Do FDRs have too much protection and are divorce litigation loans doomed?

This is a really insightful analysis by leading silk James Roberts QC of 1KBW, which flags up two issues arising from a recent court judgement (namely LS v PS [2021] EWFC 108). The case itself involved a divorcing couple that settled their case in such a way that they essentially defrauded a litigation loan company that had funded the wife’s £1m legal fees.

1. For those that are not family lawyers, a Financial Dispute Resolution hearing (FDR) is normally the second court hearing in financial remedy proceedings on divorce. The judge at the FDR gives an indication to the parties of what they may order if they were deciding the matter at trial. To encourage a settlement, the hearing is protected by enhanced legal privilege; it is kept entirely secret from a final hearing Judge (who must be a different judge to the FDR judge) and as the judgement in LS v PS clarifies, the chances of FDR privilege being waived in any circumstances (even where there may have been fraud, and even when an agreement has been concluded between parties and ordered by the court) is slim to none.

So, as James Roberts QC states, does the protection of FDR hearings go too far?

FDR hearings are an incredibly valuable tool in the court process and so they should of course still retain a form of privilege. However, in my view, and particularly once an agreement has been reached between parties, FDRs shouldn’t have the enhanced blanket protection they currently enjoy.
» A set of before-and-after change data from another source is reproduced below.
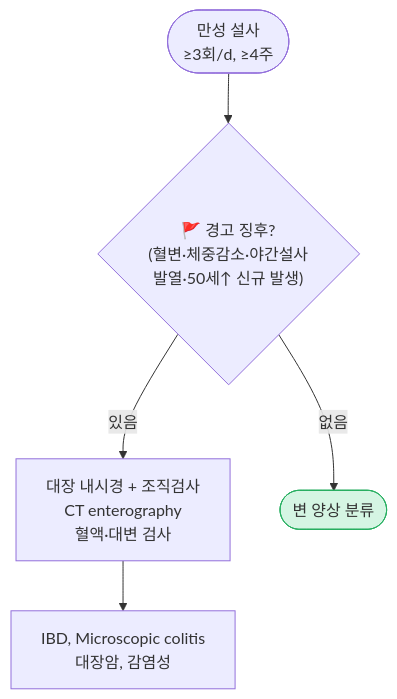
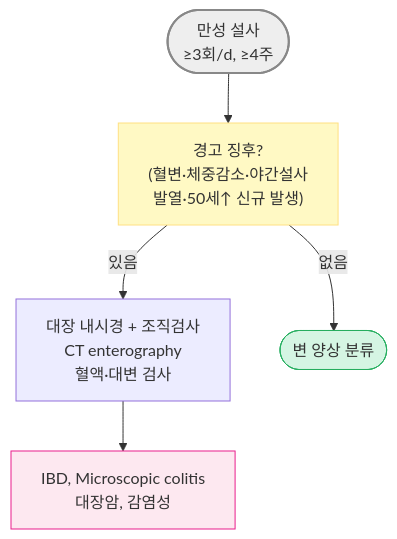
Before and after one commit to familyoh77/familyoh77: the first of 2 diagrams in 224_/084_-chronic-diarrhea.md, drawn with Mermaid. The commit also changed other lines of this file, not shown here.

````diff
--- a/224_/084_-chronic-diarrhea.md
+++ b/224_/084_-chronic-diarrhea.md
@@ -181,12 +181,14 @@
 ```mermaid
 graph TD
     Start(["만성 설사<br/>≥3회/d, ≥4주"])
-    Start --> RF{"🚩 경고 징후?<br/>(혈변·체중감소·야간설사<br/>발열·50세↑ 신규 발생)"}
-
+    Start --> RF["경고 징후?<br/>(혈변·체중감소·야간설사<br/>발열·50세↑ 신규 발생)"]
     RF -- "있음" --> Scope["대장 내시경 + 조직검사<br/>CT enterography<br/>혈액·대변 검사"]
     RF -- "없음" --> Phenotype(["변 양상 분류"])
     Scope --> OrgDx["IBD, Microscopic colitis<br/>대장암, 감염성"]
-    
-        style Phenotype fill:#d5f5e3,stroke:#27ae60
+
+style Start fill:#eeeeee,stroke:#888888,stroke-width:2px
+style RF fill:#fff9c4,stroke:#ffe082
+style OrgDx fill:#fde8f0,stroke:#e91e8c
+style Phenotype fill:#d5f5e3,stroke:#27ae60
 
 ```
````
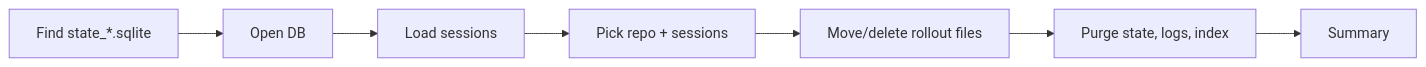
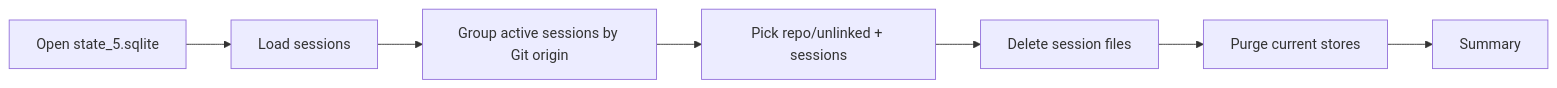
Before and after one commit to lemonbu5h/dexcow: the third of 6 diagrams in docs/architecture.md, drawn with Mermaid. The commit also changed other lines of this file and 30 other files, not shown here.

````diff
--- a/docs/architecture.md
+++ b/docs/architecture.md
@@ -20,9 +34,9 @@
 ```mermaid
 flowchart LR
-  A["Find state_*.sqlite"] --> B["Open DB"]
-  B --> C["Load sessions"]
-  C --> D["Pick repo + sessions"]
-  D --> E["Move/delete rollout files"]
-  E --> F["Purge state, logs, index"]
-  F --> G["Summary"]
+  A["Open state_5.sqlite"] --> B["Load sessions"]
+  B --> D["Group active sessions by Git origin"]
+  D --> E["Pick repo/unlinked + sessions"]
+  E --> F["Delete session files"]
+  F --> H["Purge current stores"]
+  H --> G["Summary"]
 ```
````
Whilst this particular case of LS v PS is quite extreme, it’s not uncommon in my experience for dishonest people to hide behind FDR privilege in order to abuse the process to their own gain.

2. James Roberts QC flags that the judgement of LS v PS puts litigation funding in divorce cases at risk. Quite simply, it’s a very worrying point.

Litigation funding is particularly important in cases of great financial disparity, and where – more often than not – there is an element of abusive/coercive controlling behaviour. The decline of litigation funding would only help those in a position of wealth and power, and put those more in need of legal assistance in a position of significant vulnerability.

It can be seen that the present state of the law as exemplified in this case may have a very serious, and possibly terminal, impact upon the family litigation lending market as a whole. The area is one which is already considered to be more risk laden for lenders than the other areas in which litigation funders are active conventionally. An absolute bar on disclosure of material which would otherwise be allowed in other divisions will only increase the risk. This conflicts with recent judicial comment which has been supportive of lending within family proceedings.  The loss of such litigation funding, or its severe curtailment, has the capacity to undermine, in a significant cohort of cases, any talk of 'equality of arms' for the more economically vulnerable party.